It’s funny how the most unconventional encounters can lead to some of the most meaningful revelations. Behind the scenes, the dynamic duo that is Art and History has been weaving its way to the forefront of contemporary visionaries. Their deeply rooted stories and traditions provide us with some of the strongest foundations imaginable to build modern, more progressive ideologies that are symbolized and expressed through contemporary works of art and literature. When I first learned of the unveiling of the McMullen’s Museum’s Indian Ocean Current exhibit last winter, my first thoughts were, “Finally.”
Why, “Finally,” you may ask? Over the winter break, I traveled to India, specifically to the states of Odisha and Rajasthan, not only to visit family, but to also immerse myself in the country’s profound, yet often understated stories regarding the effects of decolonization on some of the grandest landmarks of India’s rich history. A concept that is highlighted throughout the exhibit. One of these landmarks was the Amer Fort in Rajasthan.
Built in 1592 by Raja Man Singh, the fort’s purpose was to house the Rajput Maharajas (the rulers of the state). It was named a UNESCO World Heritage Site in 2013 in order to preserve the remnants of the historically significant fort.

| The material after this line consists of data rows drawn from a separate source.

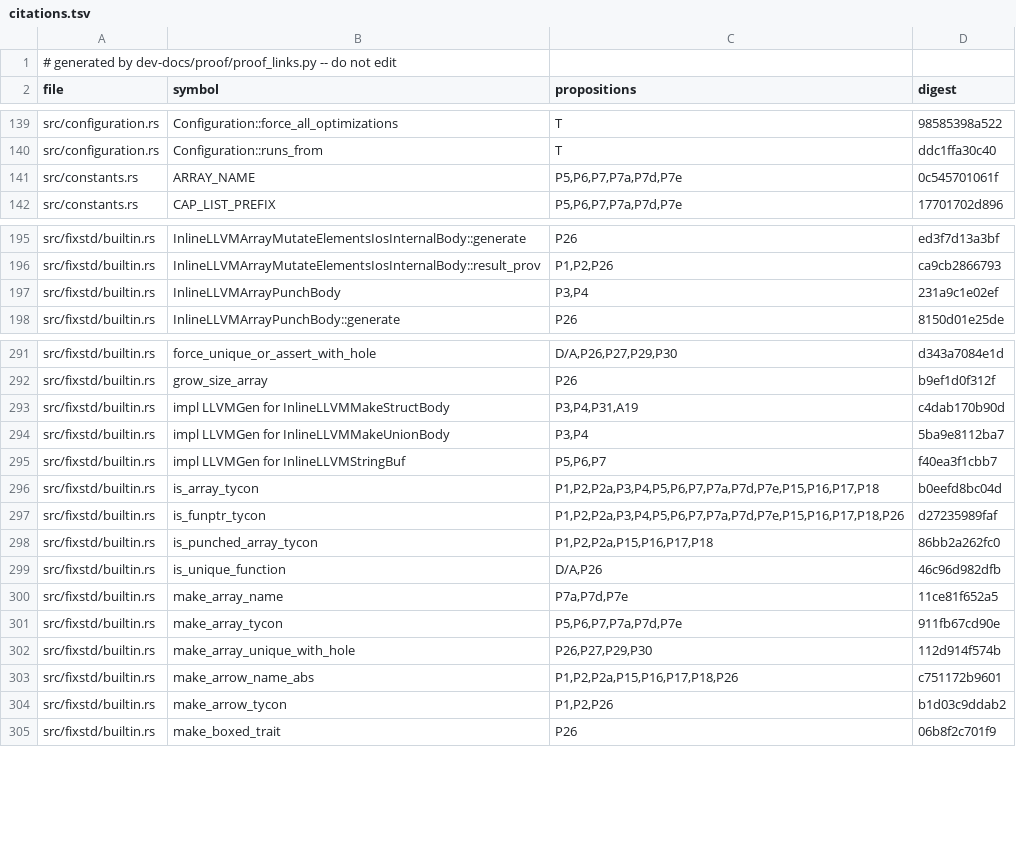
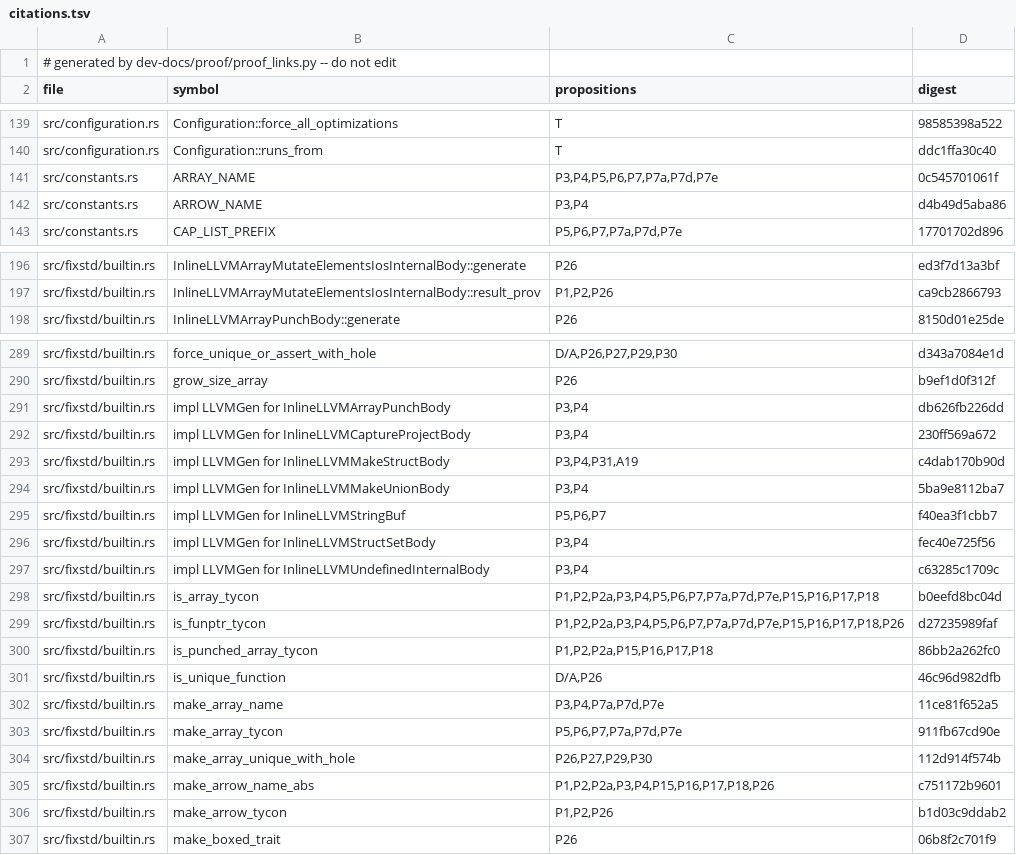
Before and after one commit to tttmmmyyyy/fixlang, a TSV file: dev-docs/proof/rc_ir/borrow-cancel/citations.tsv, drawn as a sheet; only a part is shown, gaps mark what is left out; the diff covers the shown part only.

```diff
--- a/dev-docs/proof/rc_ir/borrow-cancel/citations.tsv
+++ b/dev-docs/proof/rc_ir/borrow-cancel/citations.tsv
@@ -140,3 +140,4 @@ src/configuration.rs	Configuration::force_all_optimizations	T	98585398a522
 src/configuration.rs	Configuration::runs_from	T	ddc1ffa30c40
-src/constants.rs	ARRAY_NAME	P5,P6,P7,P7a,P7d,P7e	0c545701061f
+src/constants.rs	ARRAY_NAME	P3,P4,P5,P6,P7,P7a,P7d,P7e	0c545701061f
+src/constants.rs	ARROW_NAME	P3,P4	d4b49d5aba86
 src/constants.rs	CAP_LIST_PREFIX	P5,P6,P7,P7a,P7d,P7e	17701702d896
@@ -196,3 +197,2 @@ src/fixstd/builtin.rs	InlineLLVMArrayMutateElementsIosInternalBody::generate	P26
 src/fixstd/builtin.rs	InlineLLVMArrayMutateElementsIosInternalBody::result_prov	P1,P2,P26	ca9cb2866793
-src/fixstd/builtin.rs	InlineLLVMArrayPunchBody	P3,P4	231a9c1e02ef
 src/fixstd/builtin.rs	InlineLLVMArrayPunchBody::generate	P26	8150d01e25de
@@ -292,2 +290,4 @@ src/fixstd/builtin.rs	force_unique_or_assert_with_hole	D/A,P26,P27,P29,P30	d343a
 src/fixstd/builtin.rs	grow_size_array	P26	b9ef1d0f312f
+src/fixstd/builtin.rs	impl LLVMGen for InlineLLVMArrayPunchBody	P3,P4	db626fb226dd
+src/fixstd/builtin.rs	impl LLVMGen for InlineLLVMCaptureProjectBody	P3,P4	230ff569a672
 src/fixstd/builtin.rs	impl LLVMGen for InlineLLVMMakeStructBody	P3,P4,P31,A19	c4dab170b90d
@@ -295,2 +295,4 @@ src/fixstd/builtin.rs	impl LLVMGen for InlineLLVMMakeUnionBody	P3,P4	5ba9e8112ba
 src/fixstd/builtin.rs	impl LLVMGen for InlineLLVMStringBuf	P5,P6,P7	f40ea3f1cbb7
+src/fixstd/builtin.rs	impl LLVMGen for InlineLLVMStructSetBody	P3,P4	fec40e725f56
+src/fixstd/builtin.rs	impl LLVMGen for InlineLLVMUndefinedInternalBody	P3,P4	c63285c1709c
 src/fixstd/builtin.rs	is_array_tycon	P1,P2,P2a,P3,P4,P5,P6,P7,P7a,P7d,P7e,P15,P16,P17,P18	b0eefd8bc04d
@@ -299,6 +301,6 @@ src/fixstd/builtin.rs	is_punched_array_tycon	P1,P2,P2a,P15,P16,P17,P18	86bb2a262
 src/fixstd/builtin.rs	is_unique_function	D/A,P26	46c96d982dfb
-src/fixstd/builtin.rs	make_array_name	P7a,P7d,P7e	11ce81f652a5
+src/fixstd/builtin.rs	make_array_name	P3,P4,P7a,P7d,P7e	11ce81f652a5
 src/fixstd/builtin.rs	make_array_tycon	P5,P6,P7,P7a,P7d,P7e	911fb67cd90e
 src/fixstd/builtin.rs	make_array_unique_with_hole	P26,P27,P29,P30	112d914f574b
-src/fixstd/builtin.rs	make_arrow_name_abs	P1,P2,P2a,P15,P16,P17,P18,P26	c751172b9601
+src/fixstd/builtin.rs	make_arrow_name_abs	P1,P2,P2a,P3,P4,P15,P16,P17,P18,P26	c751172b9601
 src/fixstd/builtin.rs	make_arrow_tycon	P1,P2,P26	b1d03c9ddab2
```
Also changed, not shown: 1 added row, 2 removed rows and 7 edited cells elsewhere in this file, 6 other files.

The developing resurgence of previously colonized countries, like India, had surprisingly masked the significance of ancient markers, including the Amer Fort. For years after decolonization, the fort was cast aside like an old remnant of the past, only to be “rediscovered” relatively recently as a significant feature of India’s ancient, and impactful history.
The exhibit bridges a gap between the sites of decolonization and those who are interested in the seldom-told stories of the phenomenon. The Amer Fort is one of many landmarks that underwent a similar journey, and to see that connection from the Indian state of Rajasthan all the way to our McMullen Museum is nothing short of a miracle.
“Amber Fort Jaipur – History, Architecture, Visit Timings & Facts.” Jaipur – History, Architecture, Visit Timings & Facts, Cultural India, http://www.culturalindia.net/indian-forts/amber-fort.html.